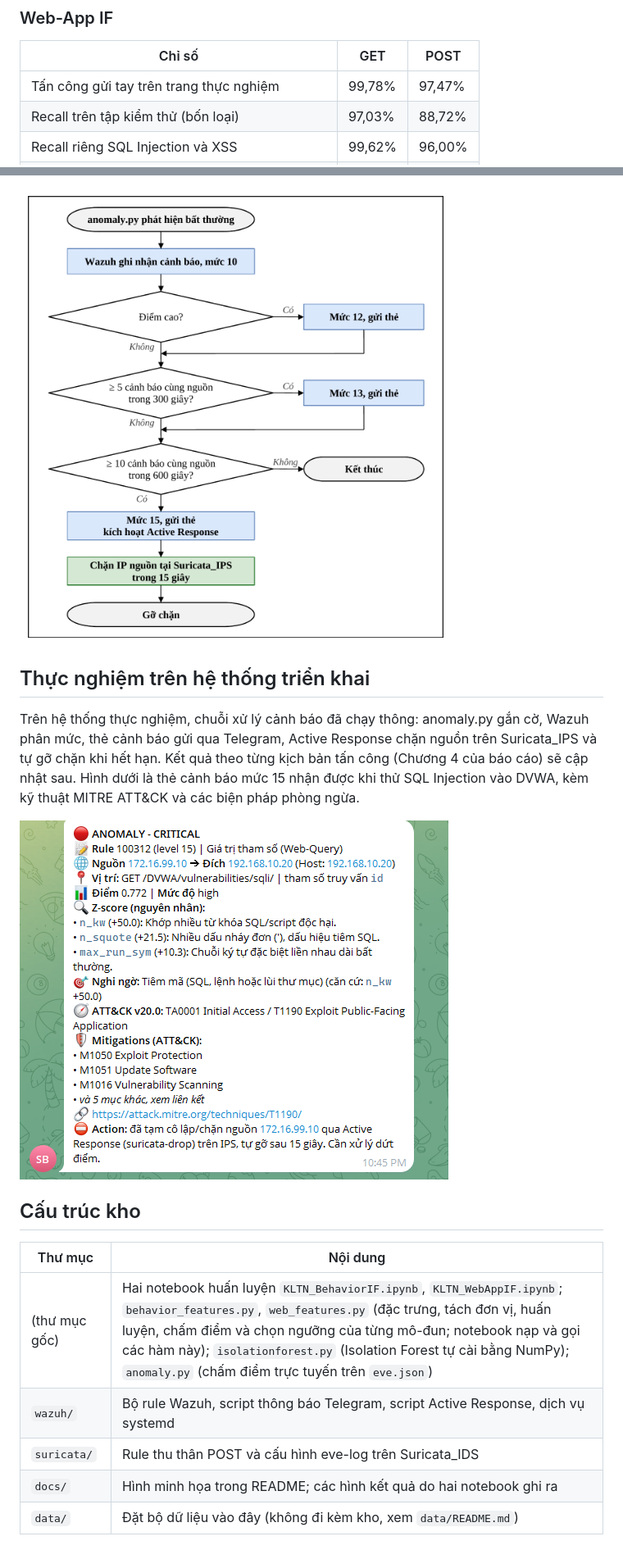
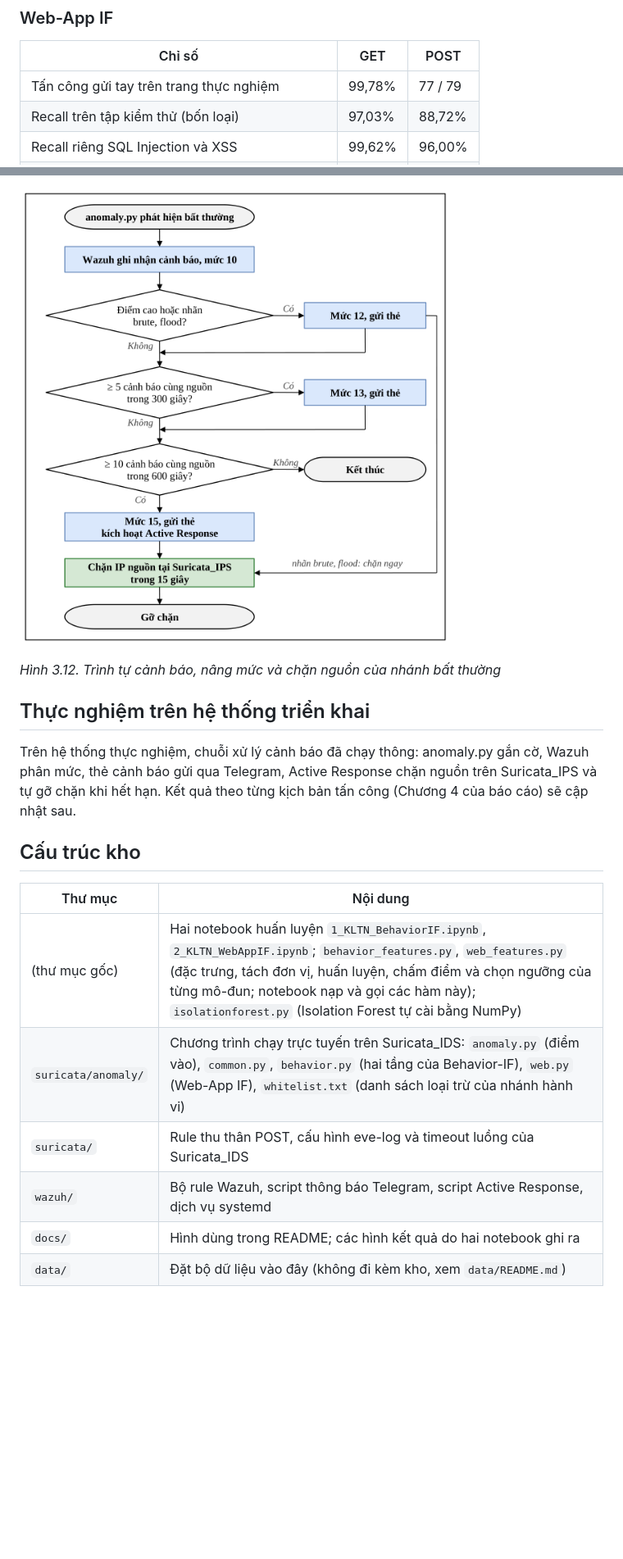
Before and after one commit to hoanganh-net/KLTN-IsolationForest-Suricata, a Markdown page: README.md, 2 parts joined by grey strips. Shown at 82% size. Drawn GitHub-style; pictures changed too: docs/luong_canh_bao.png; blank space fills up the shorter version.

```diff
--- a/README.md
+++ b/README.md
@@ -65,7 +81,7 @@ Mô hình chỉ học trên dữ liệu hợp lệ do đề tài tạo. Ngưỡn
 
 | Chỉ số | GET | POST |
 |---|---|---|
-| Tấn công gửi tay trên trang thực nghiệm | 99,78% | 97,47% |
+| Tấn công gửi tay trên trang thực nghiệm | 99,78% | 77 / 79 |
 | Recall trên tập kiểm thử (bốn loại) | 97,03% | 88,72% |
 | Recall riêng SQL Injection và XSS | 99,62% | 96,00% |
 | FPR trên request hợp lệ do script duyệt web tạo | 0% | 0% |
@@ -92,18 +123,19 @@ Wazuh ghi nhận mỗi cảnh báo ở mức 10 và nâng lên mức 12 khi đi
 
 ![Trình tự cảnh báo, nâng mức và chặn nguồn](docs/luong_canh_bao.png)
 
+*Hình 3.12. Trình tự cảnh báo, nâng mức và chặn nguồn của nhánh bất thường*
+
 ## Thực nghiệm trên hệ thống triển khai
 
-Trên hệ thống thực nghiệm, chuỗi xử lý cảnh báo đã chạy thông: anomaly.py gắn cờ, Wazuh phân mức, thẻ cảnh báo gửi qua Telegram, Active Response chặn nguồn trên Suricata_IPS và tự gỡ chặn khi hết hạn. Kết quả theo từng kịch bản tấn công (Chương 4 của báo cáo) sẽ cập nhật sau. Hình dưới là thẻ cảnh báo mức 15 nhận được khi thử SQL Injection vào DVWA, kèm kỹ thuật MITRE ATT&CK và các biện pháp phòng ngừa.
-
-![Thẻ cảnh báo mức 15 gửi qua Telegram](docs/the_canh_bao_telegram.png)
+Trên hệ thống thực nghiệm, chuỗi xử lý cảnh báo đã chạy thông: anomaly.py gắn cờ, Wazuh phân mức, thẻ cảnh báo gửi qua Telegram, Active Response chặn nguồn trên Suricata_IPS và tự gỡ chặn khi hết hạn. Kết quả theo từng kịch bản tấn công (Chương 4 của báo cáo) sẽ cập nhật sau.
 
 ## Cấu trúc kho
 
 | Thư mục | Nội dung |
 |---|---|
-| (thư mục gốc) | Hai notebook huấn luyện `KLTN_BehaviorIF.ipynb`, `KLTN_WebAppIF.ipynb`; `behavior_features.py`, `web_features.py` (đặc trưng, tách đơn vị, huấn luyện, chấm điểm và chọn ngưỡng của từng mô-đun; notebook nạp và gọi các hàm này); `isolationforest.py` (Isolation Forest tự cài bằng NumPy); `anomaly.py` (chấm điểm trực tuyến trên `eve.json`) |
+| (thư mục gốc) | Hai notebook huấn luyện `1_KLTN_BehaviorIF.ipynb`, `2_KLTN_WebAppIF.ipynb`; `behavior_features.py`, `web_features.py` (đặc trưng, tách đơn vị, huấn luyện, chấm điểm và chọn ngưỡng của từng mô-đun; notebook nạp và gọi các hàm này); `isolationforest.py` (Isolation Forest tự cài bằng NumPy) |
+| `suricata/anomaly/` | Chương trình chạy trực tuyến trên Suricata_IDS: `anomaly.py` (điểm vào), `common.py`, `behavior.py` (hai tầng của Behavior-IF), `web.py` (Web-App IF), `whitelist.txt` (danh sách loại trừ của nhánh hành vi) |
+| `suricata/` | Rule thu thân POST, cấu hình eve-log và timeout luồng của Suricata_IDS |
 | `wazuh/` | Bộ rule Wazuh, script thông báo Telegram, script Active Response, dịch vụ systemd |
-| `suricata/` | Rule thu thân POST và cấu hình eve-log trên Suricata_IDS |
-| `docs/` | Hình minh họa trong README; các hình kết quả do hai notebook ghi ra |
+| `docs/` | Hình dùng trong README; các hình kết quả do hai notebook ghi ra |
 | `data/` | Đặt bộ dữ liệu vào đây (không đi kèm kho, xem `data/README.md`) |
```
Also changed, not shown: other parts of README.md (+60 -29 lines), docs/cua_so_truot_tang1.png (added), docs/luong_du_lieu.png, docs/web_app_if_co_che.png (added).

+ + + + +

Using the listing above, show each line with the word "liệu" in it.

EXERCISE OUTPUT =>
@@ -65,7 +81,7 @@ Mô hình chỉ học trên dữ liệu hợp lệ do đề tài tạo. Ngưỡn
 | `data/` | Đặt bộ dữ liệu vào đây (không đi kèm kho, xem `data/README.md`) |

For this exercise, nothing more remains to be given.